PROBLEM TO WORK ON »
Write out the following records exactly, each one in full.

SOURCE RECORDS »

————————

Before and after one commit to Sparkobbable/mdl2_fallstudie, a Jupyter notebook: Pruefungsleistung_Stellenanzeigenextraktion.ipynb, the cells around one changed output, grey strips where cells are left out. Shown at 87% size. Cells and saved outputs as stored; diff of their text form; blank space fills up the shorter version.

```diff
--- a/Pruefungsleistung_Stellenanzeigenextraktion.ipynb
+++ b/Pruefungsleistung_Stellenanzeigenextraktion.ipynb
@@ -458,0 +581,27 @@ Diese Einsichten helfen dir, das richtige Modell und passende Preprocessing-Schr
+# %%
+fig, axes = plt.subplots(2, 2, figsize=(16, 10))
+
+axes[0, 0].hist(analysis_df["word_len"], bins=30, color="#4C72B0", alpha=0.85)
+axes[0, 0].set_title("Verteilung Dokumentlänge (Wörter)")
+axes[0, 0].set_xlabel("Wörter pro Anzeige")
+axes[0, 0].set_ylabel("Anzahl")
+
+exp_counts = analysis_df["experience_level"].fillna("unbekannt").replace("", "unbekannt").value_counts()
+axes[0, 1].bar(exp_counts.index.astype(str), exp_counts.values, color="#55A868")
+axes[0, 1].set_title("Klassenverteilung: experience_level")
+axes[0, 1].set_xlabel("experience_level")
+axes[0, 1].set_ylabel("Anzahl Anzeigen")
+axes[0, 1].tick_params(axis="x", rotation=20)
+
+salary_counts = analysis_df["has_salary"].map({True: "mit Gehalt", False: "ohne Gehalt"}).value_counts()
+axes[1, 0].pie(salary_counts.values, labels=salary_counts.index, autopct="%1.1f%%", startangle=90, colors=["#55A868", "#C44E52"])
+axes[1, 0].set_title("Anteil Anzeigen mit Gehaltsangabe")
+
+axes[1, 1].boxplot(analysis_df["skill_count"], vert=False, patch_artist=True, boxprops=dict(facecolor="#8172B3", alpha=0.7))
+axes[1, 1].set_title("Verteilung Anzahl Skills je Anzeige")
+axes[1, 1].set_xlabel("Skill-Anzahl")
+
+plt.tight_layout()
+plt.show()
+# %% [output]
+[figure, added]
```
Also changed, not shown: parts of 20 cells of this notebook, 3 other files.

————————

RESPONSE AREA »
Before and after one commit to Sparkobbable/mdl2_fallstudie, a Jupyter notebook: Pruefungsleistung_Stellenanzeigenextraktion.ipynb, the cells around one changed output, grey strips where cells are left out. Shown at 87% size. Cells and saved outputs as stored; diff of their text form; blank space fills up the shorter version.

```diff
--- a/Pruefungsleistung_Stellenanzeigenextraktion.ipynb
+++ b/Pruefungsleistung_Stellenanzeigenextraktion.ipynb
@@ -458,0 +581,27 @@ Diese Einsichten helfen dir, das richtige Modell und passende Preprocessing-Schr
+# %%
+fig, axes = plt.subplots(2, 2, figsize=(16, 10))
+
+axes[0, 0].hist(analysis_df["word_len"], bins=30, color="#4C72B0", alpha=0.85)
+axes[0, 0].set_title("Verteilung Dokumentlänge (Wörter)")
+axes[0, 0].set_xlabel("Wörter pro Anzeige")
+axes[0, 0].set_ylabel("Anzahl")
+
+exp_counts = analysis_df["experience_level"].fillna("unbekannt").replace("", "unbekannt").value_counts()
+axes[0, 1].bar(exp_counts.index.astype(str), exp_counts.values, color="#55A868")
+axes[0, 1].set_title("Klassenverteilung: experience_level")
+axes[0, 1].set_xlabel("experience_level")
+axes[0, 1].set_ylabel("Anzahl Anzeigen")
+axes[0, 1].tick_params(axis="x", rotation=20)
+
+salary_counts = analysis_df["has_salary"].map({True: "mit Gehalt", False: "ohne Gehalt"}).value_counts()
+axes[1, 0].pie(salary_counts.values, labels=salary_counts.index, autopct="%1.1f%%", startangle=90, colors=["#55A868", "#C44E52"])
+axes[1, 0].set_title("Anteil Anzeigen mit Gehaltsangabe")
+
+axes[1, 1].boxplot(analysis_df["skill_count"], vert=False, patch_artist=True, boxprops=dict(facecolor="#8172B3", alpha=0.7))
+axes[1, 1].set_title("Verteilung Anzahl Skills je Anzeige")
+axes[1, 1].set_xlabel("Skill-Anzahl")
+
+plt.tight_layout()
+plt.show()
+# %% [output]
+[figure, added]
```
Also changed, not shown: parts of 20 cells of this notebook, 3 other files.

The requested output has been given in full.